Toni Morrison, best-selling novelist and Nobel laureate, was the keynote speaker for last week’s National Coalition Against Censorship (NCAC), a adam_and_eve_1non-profit group founded in 1974 to protect First Ammendment rights for journalists, authors, and artists. The subjects ranged from sex, to violence, to profanity… and why artists should be unconstrained in their usage.

Morrison is no stranger to controversy. Her novels have been frequent targets for removal from libraries because of racial, sexual, and violent content. In her presentation before the NCAC, Morrison traced our censorious tendencies to a familiar source — the Bible.

From the AP:

Morrison said the problem was fear — fear of information, dating back to the book of Genesis and the fatal temptation of the Tree of Knowledge.

“Knowledge is bad” is the Bible’s message, Morrison said, while being interviewed by author-humorist Fran Lebowitz. “It is sinful. It will corrupt you and you will die.”

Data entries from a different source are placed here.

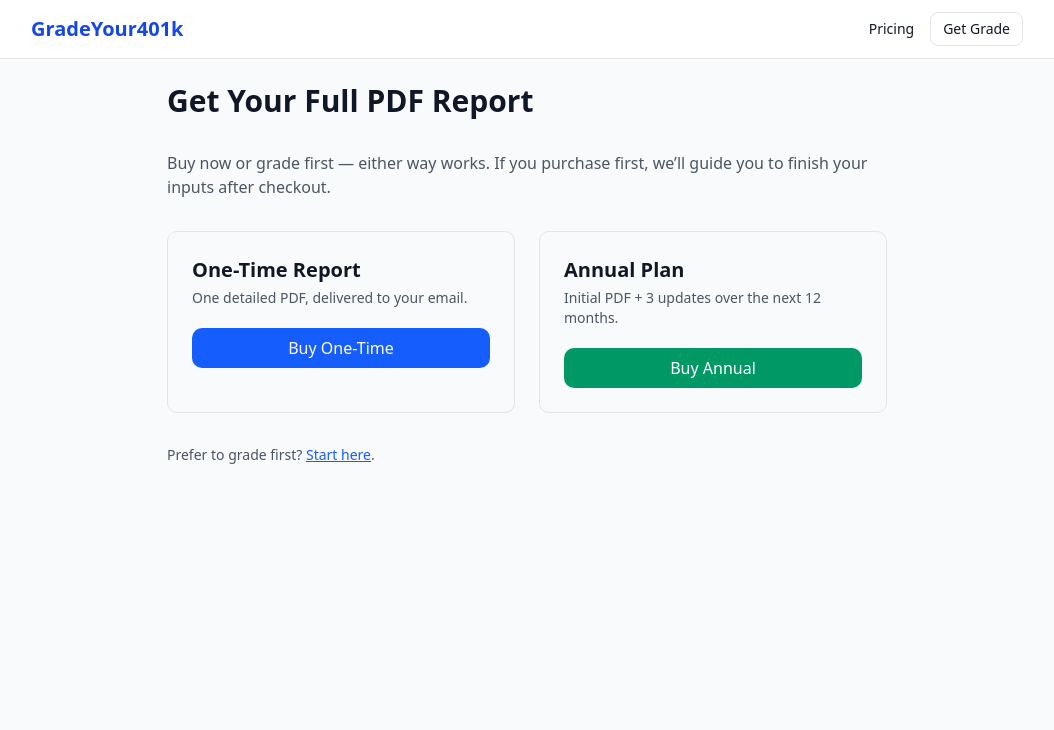
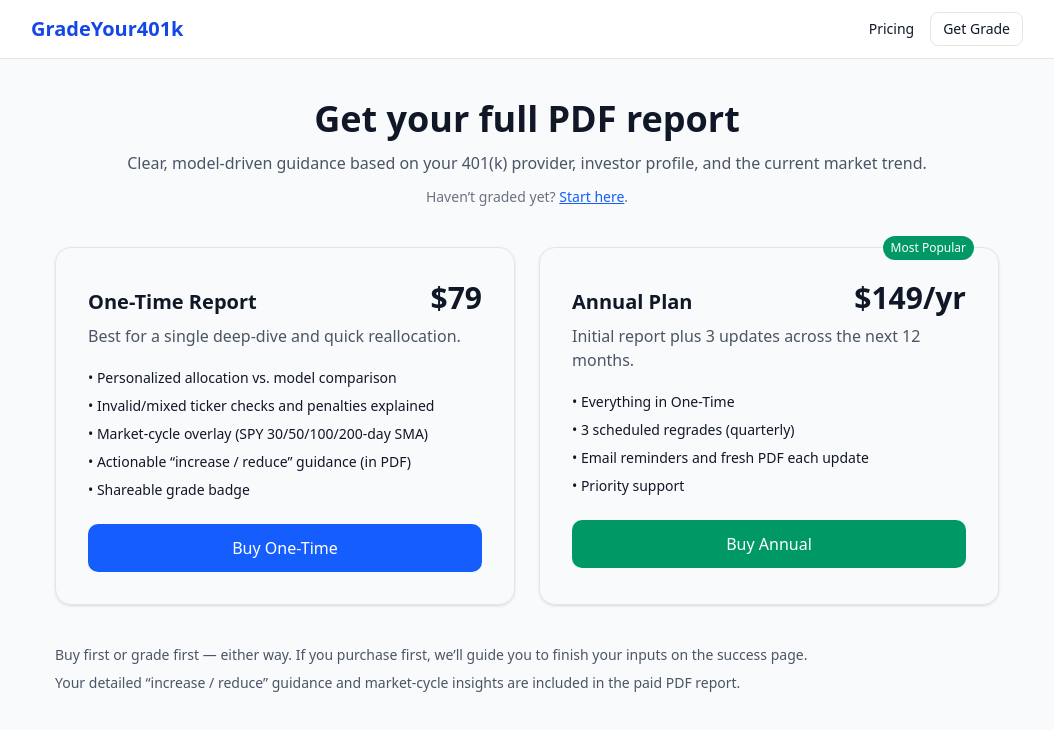
Before and after one commit to rremling/gradeyour401k, a Next.js app: page /pricing in a window 1280 px wide. Shown: the top 730 px of the page, without its empty margins (113-1167 px from the left). Built offline with nearby package versions, Linux system fonts and the light colour scheme.

Commit message:
Update page.tsx

```diff
--- a/src/app/pricing/page.tsx
+++ b/src/app/pricing/page.tsx
@@ -58,7 +58,7 @@ export default function PricingPage() {
         data = null;
       }
 
-      // No graded inputs? Create a placeholder so they can buy first
+      // If they haven't graded yet, create a placeholder preview
       if (!data) {
         data = {
           provider: "",
@@ -79,59 +79,87 @@ export default function PricingPage() {
   }, []);
 
   return (
-    <main className="mx-auto max-w-3xl p-6 space-y-8">
-      <h1 className="text-3xl font-bold">Get Your Full PDF Report</h1>
+    <main className="mx-auto max-w-5xl p-6 md:p-10 space-y-10">
+      <header className="text-center space-y-3">
+        <h1 className="text-3xl md:text-4xl font-bold">Get your full PDF report</h1>
         <p className="text-gray-600">
-        Buy now or grade first — either way works. If you purchase first, we’ll guide you to finish your inputs after checkout.
+          Clear, model-driven guidance based on your 401(k) provider, investor profile, and the current market trend.
         </p>
+        <div className="text-sm text-gray-500">
+          Haven’t graded yet? <Link href="/grade/new" className="text-blue-600 underline">Start here</Link>.
+        </div>
+      </header>
 
-      <div className="grid grid-cols-1 md:grid-cols-2 gap-6">
-        <div className="rounded-lg border p-6">
+      {/* Plans */}
+      <section className="grid grid-cols-1 md:grid-cols-2 gap-6">
+        {/* One-time */}
+        <div className="rounded-2xl border shadow-sm p-6 md:p-8 flex flex-col">
+          <div className="flex items-baseline justify-between">
             <h2 className="text-xl font-semibold">One-Time Report</h2>
-          <p className="text-sm text-gray-600 mt-1">One detailed PDF, delivered to your email.</p>
-          <div className="mt-5">
+            <div className="text-3xl font-bold">$79</div>
+          </div>
+          <p className="text-gray-600 mt-2">Best for a single deep-dive and quick reallocation.</p>
+          <ul className="mt-5 space-y-2 text-sm">
+            <li>• Personalized allocation vs. model comparison</li>
+            <li>• Invalid/mixed ticker checks and penalties explained</li>
+            <li>• Market-cycle overlay (SPY 30/50/100/200-day SMA)</li>
+            <li>• Actionable “increase / reduce” guidance (in PDF)</li>
+            <li>• Shareable grade badge</li>
+          </ul>
           <button
             onClick={() => purchase("one_time")}
             disabled={loading !== null}
-              className={`w-full rounded-lg px-4 py-2 text-white ${
+            className={`mt-6 rounded-lg px-5 py-3 text-white ${
               loading === "one" ? "bg-blue-400" : "bg-blue-600 hover:bg-blue-700"
             }`}
           >
-              {loading === "one" ? "Starting..." : "Buy One-Time"}
+            {loading === "one" ? "Starting checkout…" : "Buy One-Time"}
           </button>
         </div>
+
+        {/* Annual */}
+        <div className="rounded-2xl border shadow-sm p-6 md:p-8 flex flex-col relative">
+          <span className="absolute -top-3 right-6 bg-emerald-600 text-white text-xs px-2 py-1 rounded-full">
+            Most Popular
+          </span>
+          <div className="flex items-baseline justify-between">
+            <h2 className="text-xl font-semibold">Annual Plan</h2>
+            <div className="text-3xl font-bold">$149/yr</div>
           </div>
-
-        <div className="rounded-lg border p-6">
-          <h2 className="text-xl font-semibold">Annual Plan</h2>
-          <p className="text-sm text-gray-600 mt-1">Initial PDF + 3 updates over the next 12 months.</p>
-          <div className="mt-5">
+          <p className="text-gray-600 mt-2">Initial report plus 3 updates across the next 12 months.</p>
+          <ul className="mt-5 space-y-2 text-sm">
+            <li>• Everything in One-Time</li>
+            <li>• 3 scheduled regrades (quarterly)</li>
+            <li>• Email reminders and fresh PDF each update</li>
+            <li>• Priority support</li>
+          </ul>
           <button
             onClick={() => purchase("annual")}
             disabled={loading !== null}
-              className={`w-full rounded-lg px-4 py-2 text-white ${
+            className={`mt-6 rounded-lg px-5 py-3 text-white ${
               loading === "annual" ? "bg-emerald-400" : "bg-emerald-600 hover:bg-emerald-700"
             }`}
           >
-              {loading === "annual" ? "Starting..." : "Buy Annual"}
+            {loading === "annual" ? "Starting checkout…" : "Buy Annual"}
           </button>
         </div>
-        </div>
-      </div>
-
-      <div className="text-sm text-gray-600">
-        Prefer to grade first?{" "}
-        <Link href="/grade/new" className="text-blue-600 underline">
-          Start here
-        </Link>
-        .
-      </div>
+      </section>
 
       {error && (
         <div className="rounded-md border border-red-300 bg-red-50 text-red-700 p-3 text-sm">
           {error}
         </div>
       )}
+
+      {/* FAQ-ish footer */}
+      <section className="text-sm text-gray-600 space-y-2">
+        <p>
+          Buy first or grade first — either way. If you purchase first, we’ll guide you to finish your inputs on the success page.
+        </p>
+        <p>
+          Your detailed “increase / reduce” guidance and market-cycle insights are included in the paid PDF report.
+        </p>
+      </section>
     </main>
   );
 }
```
Lines whose indentation alone changed are shown as unchanged.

And that fear still “floats around in the back of the brain,” Morrison added, noting how slaves once risked their lives to learn to read. “To know stuff is a bad thing. It has consequences, and the consequences are death.” (emphasis mine)

Don’t you just love it when celebrities start summarizing “the Bible’s message”? I must admit, in all my readings of Scripture I’ve never concluded that its message is “Knowledge is bad.” But then again, I’m not a Nobel laureate.

It’s important to note that in the story Ms. Morrison references (the Temptation in Eden), God did not ban or censure the Knowledge of Good and Evil, but only warn the Couple about the consequences of partaking (“you will surely die” — Gen. 2:16-17). If Morrison’s intent is to parallel God’s prohibitions against eating from the Tree with censorship, the comparison falters. Why? God did not remove or “ban” accessibility to said Knowledge. Furthermore, according to Scripture and Christian tradition, it was disregard of God’s commands and pursuit of the knowledge of good and evil that corrupted Man’s nature and got us into the mess we’re in. In other words, the very thing Morrison mocks (restrictions upon conduct, a prurient interest in “hidden knowledge” and “evil”) is at the root of humanity’s problems. If the Bible is true, then Toni Morrison is more like the Serpent, tempting us to eat the Fruit, than she is some trail-blazing free-speech martyr.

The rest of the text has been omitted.